However, since then the savings rate has more than halved and it’s now below 5%, so now less than 1 dollar in twenty goes toward saving. A lot of factors play into this, but with such a big change, it’s clear Americans are less well prepared for retirement. In part, that’s why we see Americans working longer, often not by choice but by financial necessity. The outlook for America is not good if retirement savings do not improve. This may be why the MyRA initiative was recently announced in the 2014 State of the Union to help Americans start saving for retirement.

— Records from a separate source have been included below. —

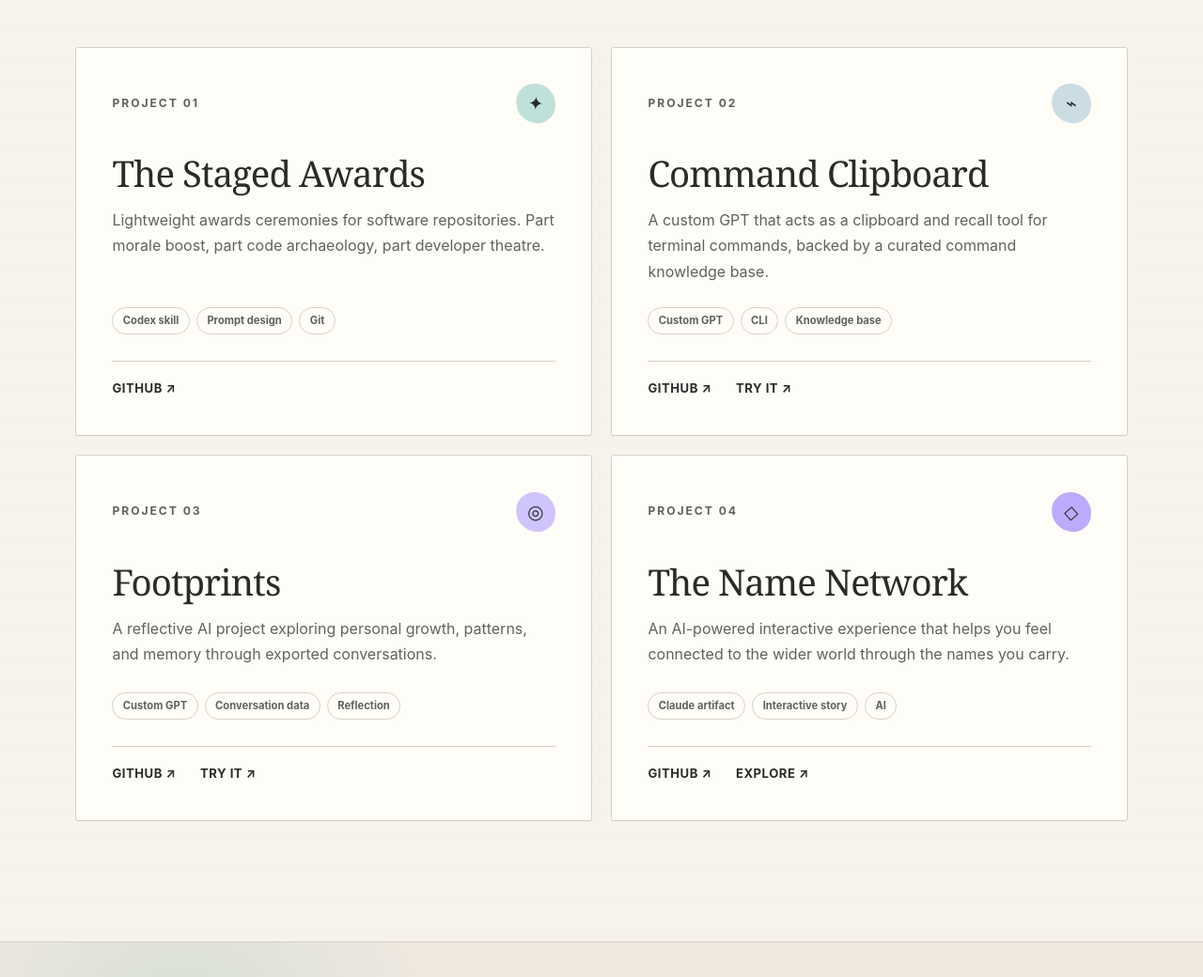
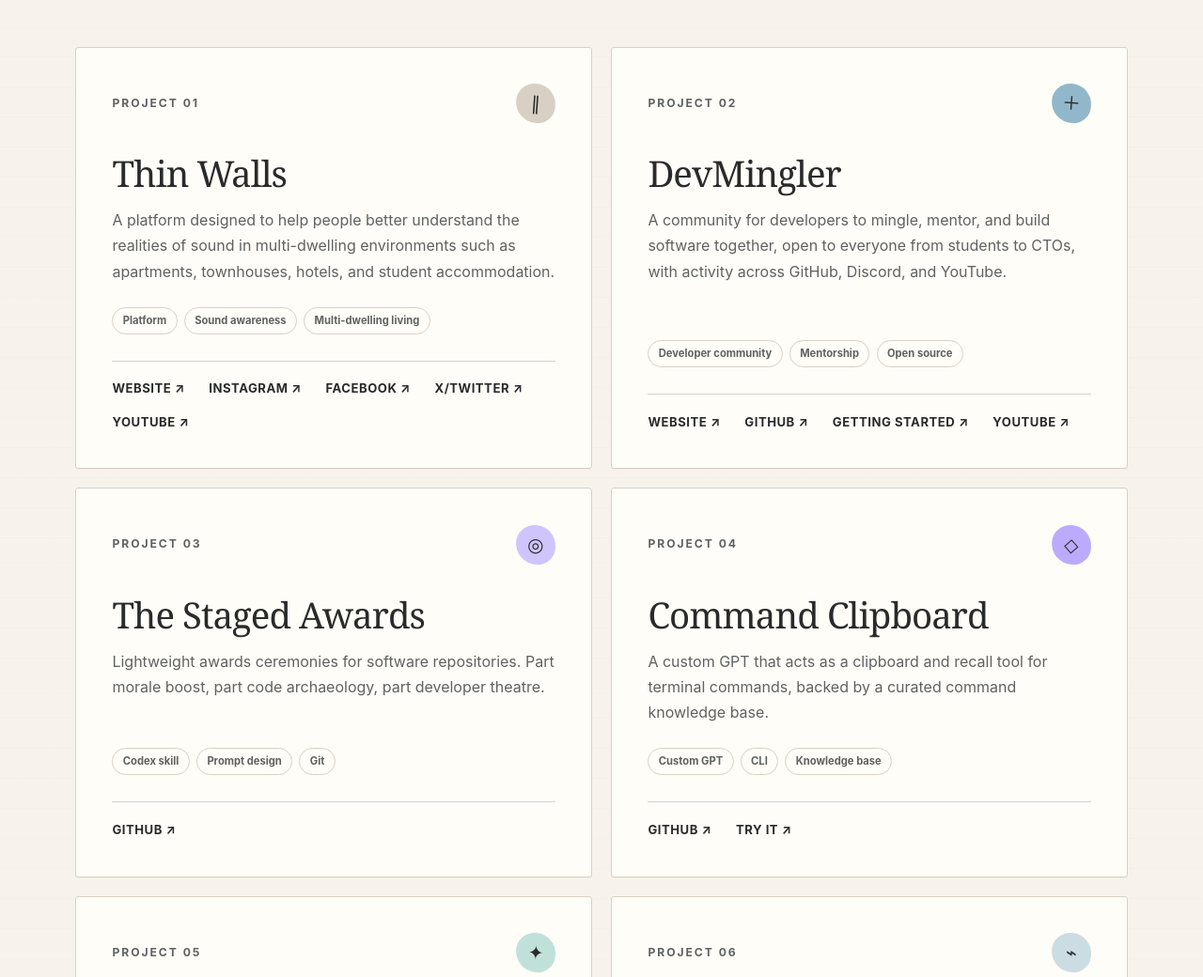
Before and after one commit to MargaretThomas/margaretthomas.github.io, a plain HTML site: page index.html in a window 1280 px wide. Shown: the part 2020-3060 px from the top of the page at 94% size. Drawn offline with Linux system fonts and the light colour scheme.

Commit message:
Updated the Projects to include Thin Walls and DevMingler
Thin Walls includes links for the website and its profiles on Instagram, Facebook, X/Twitter, and YouTube.
DevMingler includes links for the website and its profiles on GitHub, Getting started, and YouTube.

```diff
--- a/index.html
+++ b/index.html
@@ -162,7 +162,110 @@
             <article class="project-card reveal">
               <div class="project-topline">
                 <span class="project-index">Project 01</span>
-                <span class="project-mark mark-teal" aria-hidden="true">✦</span>
+                <span class="project-mark mark-sound" aria-hidden="true">∥</span>
+              </div>
+              <h3>Thin Walls</h3>
+              <p>
+                A platform designed to help people better understand the
+                realities of sound in multi-dwelling environments such as
+                apartments, townhouses, hotels, and student accommodation.
+              </p>
+              <ul class="tag-list" aria-label="Technologies">
+                <li>Platform</li>
+                <li>Sound awareness</li>
+                <li>Multi-dwelling living</li>
+              </ul>
+              <div class="project-links">
+                <a
+                  href="https://www.thinwalls.life/"
+                  target="_blank"
+                  rel="noopener noreferrer"
+                >
+                  Website <span aria-hidden="true">↗</span>
+                </a>
+                <a
+                  href="https://www.instagram.com/thinwalls.life/"
+                  target="_blank"
+                  rel="noopener noreferrer"
+                >
+                  Instagram <span aria-hidden="true">↗</span>
+                </a>
+                <a
+                  href="https://www.facebook.com/thinwalls.life"
+                  target="_blank"
+                  rel="noopener noreferrer"
+                >
+                  Facebook <span aria-hidden="true">↗</span>
+                </a>
+                <a
+                  href="https://x.com/thinwalls_life"
+                  target="_blank"
+                  rel="noopener noreferrer"
+                >
+                  X/Twitter <span aria-hidden="true">↗</span>
+                </a>
+                <a
+                  href="https://www.youtube.com/@thinwalls_life"
+                  target="_blank"
+                  rel="noopener noreferrer"
+                >
+                  YouTube <span aria-hidden="true">↗</span>
+                </a>
+              </div>
+            </article>
+
+            <article class="project-card reveal">
+              <div class="project-topline">
+                <span class="project-index">Project 02</span>
+                <span class="project-mark mark-community" aria-hidden="true">＋</span>
+              </div>
+              <h3>DevMingler</h3>
+              <p>
+                A community for developers to mingle, mentor, and build
+                software together, open to everyone from students to CTOs,
+                with activity across GitHub, Discord, and YouTube.
+              </p>
+              <ul class="tag-list" aria-label="Technologies">
+                <li>Developer community</li>
+                <li>Mentorship</li>
+                <li>Open source</li>
+              </ul>
+              <div class="project-links">
+                <a
+                  href="https://devmingler.github.io/"
+                  target="_blank"
+                  rel="noopener noreferrer"
+                >
+                  Website <span aria-hidden="true">↗</span>
+                </a>
+                <a
+                  href="https://github.com/DevMingler"
+                  target="_blank"
+                  rel="noopener noreferrer"
+                >
+                  GitHub <span aria-hidden="true">↗</span>
+                </a>
+                <a
+                  href="https://www.youtube.com/watch?v=sN_y--sAuUo"
+                  target="_blank"
+                  rel="noopener noreferrer"
+                >
+                  Getting started <span aria-hidden="true">↗</span>
+                </a>
+                <a
+                  href="https://www.youtube.com/@DevMingler/videos"
+                  target="_blank"
+                  rel="noopener noreferrer"
+                >
+                  YouTube <span aria-hidden="true">↗</span>
+                </a>
+              </div>
+            </article>
+
+            <article class="project-card reveal">
+              <div class="project-topline">
+                <span class="project-index">Project 03</span>
+                <span class="project-mark mark-lilac" aria-hidden="true">◎</span>
               </div>
               <h3>The Staged Awards</h3>
               <p>
@@ -187,8 +290,8 @@
 
             <article class="project-card reveal">
               <div class="project-topline">
-                <span class="project-index">Project 02</span>
-                <span class="project-mark mark-blue" aria-hidden="true">⌁</span>
+                <span class="project-index">Project 04</span>
+                <span class="project-mark mark-purple" aria-hidden="true">◇</span>
               </div>
               <h3>Command Clipboard</h3>
               <p>
@@ -220,8 +323,8 @@
 
             <article class="project-card reveal">
               <div class="project-topline">
-                <span class="project-index">Project 03</span>
-                <span class="project-mark mark-lilac" aria-hidden="true">◎</span>
+                <span class="project-index">Project 05</span>
+                <span class="project-mark mark-teal" aria-hidden="true">✦</span>
               </div>
               <h3>Footprints</h3>
               <p>
@@ -253,8 +356,8 @@
 
             <article class="project-card reveal">
               <div class="project-topline">
-                <span class="project-index">Project 04</span>
-                <span class="project-mark mark-purple" aria-hidden="true">◇</span>
+                <span class="project-index">Project 06</span>
+                <span class="project-mark mark-blue" aria-hidden="true">⌁</span>
               </div>
               <h3>The Name Network</h3>
               <p>
--- a/styles.css
+++ b/styles.css
@@ -552,6 +552,14 @@ h1 {
   font-size: 1.25rem;
 }
 
+.mark-sound {
+  background: var(--line);
+}
+
+.mark-community {
+  background: var(--blue);
+}
+
 .mark-teal {
   background: rgb(71 171 155 / 34%);
 }
```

There are several things you can do to better prepare for retirement. The first is to start saving, assuming you’re not substantially in debt, if you are in debt, paying it down is likely the best option before starting to save. Like many things in life, the earlier you start saving the easier it is. One tip for saving is to save most of any pay rises you receive via automatic deduction from your paycheck. You’ve been able to live on the paycheck before, so rather than spend the pay rise, save it. If you do this over time, you will gradually increase your savings rate without feeling the effects in terms of having to cut what you spend. Saving unexpected money like tax refunds can also be a helpful way to save. It also helps to look for ways to save that have preferential tax status such as IRAs or 401(k)s using these options can help lower your tax bill and increase your savings as long as you’re sure you can invest the money for the long term. 401(k) matching can also be a very helpful way to save if your employer offers it.

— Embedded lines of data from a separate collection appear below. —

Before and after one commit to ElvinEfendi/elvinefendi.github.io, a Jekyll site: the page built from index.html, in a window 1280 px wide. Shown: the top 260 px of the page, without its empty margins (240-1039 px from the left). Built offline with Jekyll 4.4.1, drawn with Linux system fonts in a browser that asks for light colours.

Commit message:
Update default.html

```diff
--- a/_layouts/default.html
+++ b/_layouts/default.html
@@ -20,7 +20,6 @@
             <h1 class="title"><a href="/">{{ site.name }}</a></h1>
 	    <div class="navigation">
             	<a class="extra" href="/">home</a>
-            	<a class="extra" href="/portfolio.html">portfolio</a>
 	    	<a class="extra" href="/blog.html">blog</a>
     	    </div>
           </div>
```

In terms of how to save, a number of online sites, such as FutureAdvisor, can help you work out a sensible portfolio online for free. The core of long term saving is to consider investing in a broad selection of stocks across companies, industries and countries. Going back over 100 years in the US, stock markets have proven a good place to invest, with an annual return of approximately 6% a year. 6% may not sound like much, but that doubles your money every 12 years. However, this strong long term return from the stock market also comes with risk, in bad years the stock market can fall as much as 40%. That’s why it’s also helpful to diversify into other investments such as bonds, real estate and inflation protected securities. It’s also important to pay close attention to any fees you pay, recent research has shown that the difference between high and low fees can cost you up to 20% of the amount you invest for retirement.
American isn’t saving enough, but you can do better than that, by looking at ways to divert money from your paycheck as it grows to put it toward retirement, and thinking about a diversified and tax efficient way to invest that money for the long term.